Radiation Risks Associated with Prostate Cancer

[Updated June 5, 2011]

Some of this material was previously part of Advice to the Newly Diagnosed but has been expanded and so placed here on a separate page.

The Nature of Radiation Risk

Radiation involves health risks which increase with (1) increasing dosage of radiation received and number of times that radiation was received, (2) youth when received, i.e. the risk varies inversely with age when radiation was received -- the younger one is the greater the risk as being younger means more years of remaining life during which cancer from the radiation can develop (3) the amount of time since exposure -- the increase in risk is approximately linear in the first 10 years. See Hall citation below and (4) the existence of family history of prostate cancer which may increase the risk of radiation. (See the references to the Nottingham research below for this last point.) (5) "Some patients with nonmalignant systemic diseases, like collagen vascular disease (CVD), hypertension, diabetes mellitus, and inflammatory bowel disease (IBD), tolerate radiation therapy poorly. Although the mechanisms of each of these disease processes are different, they share a common microvessel pathology that is potentially exacerbated by radiotherapy." [PMID: 11961197] [Full Text].

In the future it may be possible to determine which patients are at greatest risk for radiation toxicity by examining their lymphocyte levels. [PMID: 19167839] .

Diagnostic Imaging


A June 2008 epidemiological study done by Nottingham researchers based on 431 young-onset prostate cancer cases and matched controls found risks of 2x, 5x and 14x between the development of prostate cancer and X-ray exposure 5, 10 and 20 years earlier and also found a 2x risk for barium enenmas 5 years prior relative to controls not so exposed. The study author cautioned that "Although these results show some increase in the risk of developing prostate cancer in men who had previously had certain radiological medical tests we want to reassure men that the absolute risks are small and there is no proof that the radiological tests actually caused any of the cancers." [Science Daily] [PMID: 18506189].

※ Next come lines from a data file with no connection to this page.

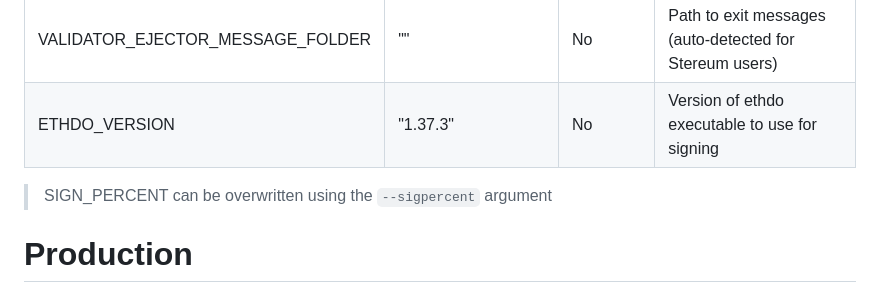
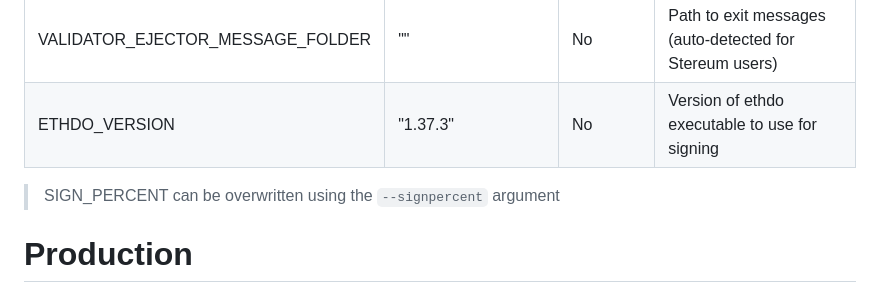
Before and after one commit to RockLogicGmbH/lido-validator-exit-signer, a Markdown page: README.md, the part around the change. Rendered like a GitHub page.

Commit message:
FIX: typo in readme

```diff
--- a/README.md
+++ b/README.md
@@ -15,7 +15,7 @@ Config options can be set as environment vars or defined in an .env file.
 | VALIDATOR_EJECTOR_MESSAGE_FOLDER | ""                    | No       | Path to exit messages (auto-detected for Stereum users)       |
 | ETHDO_VERSION                    | "1.37.3"              | No       | Version of ethdo executable to use for signing                |
 
-> SIGN_PERCENT can be overwritten using the `--sigpercent` argument
+> SIGN_PERCENT can be overwritten using the `--signpercent` argument
 
 # Production
 
```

Martin and Semelka in a 2007 Medscape article reviewing the BIER VII report and other materials write that a low radiation dosage is regarded to be under 100 mSv. Chest X-rays involve 0.1 mSv, CT Scans of the pelvis and abdomen involve 10 to 20 mSv and a full body PET or CT scan involves 25 mSv. Organ specific radiation from a CT scan is typically 20 to 30 mSv. In comparison, they write that atomic bomb survivors receiving radiation exposure of up to 100 mSv (with mean of 29 mSv) and organ specific exposure of 5 to 125 mSv experienced heightened rates of cancer. (For additional data see wikipedia and for even more in depth information down to the figures for specific models of equipment see Shrimpton et al, 2003.) They point out that ultrasound and MRI are safer than methods which use ionizing radiation such as CT Scans; however, MRI is contraindicated for people with embedded metal such as pacemarkers and sometimes stents and cochlear implants and even metallic jewellry although sometimes an MRI of lower tesla rating can be used instead (although that would also imply an image that is less clear). Also see this 2007 New York Times article and the American College of Radiology (ACR) patient safety information and white paper [summary].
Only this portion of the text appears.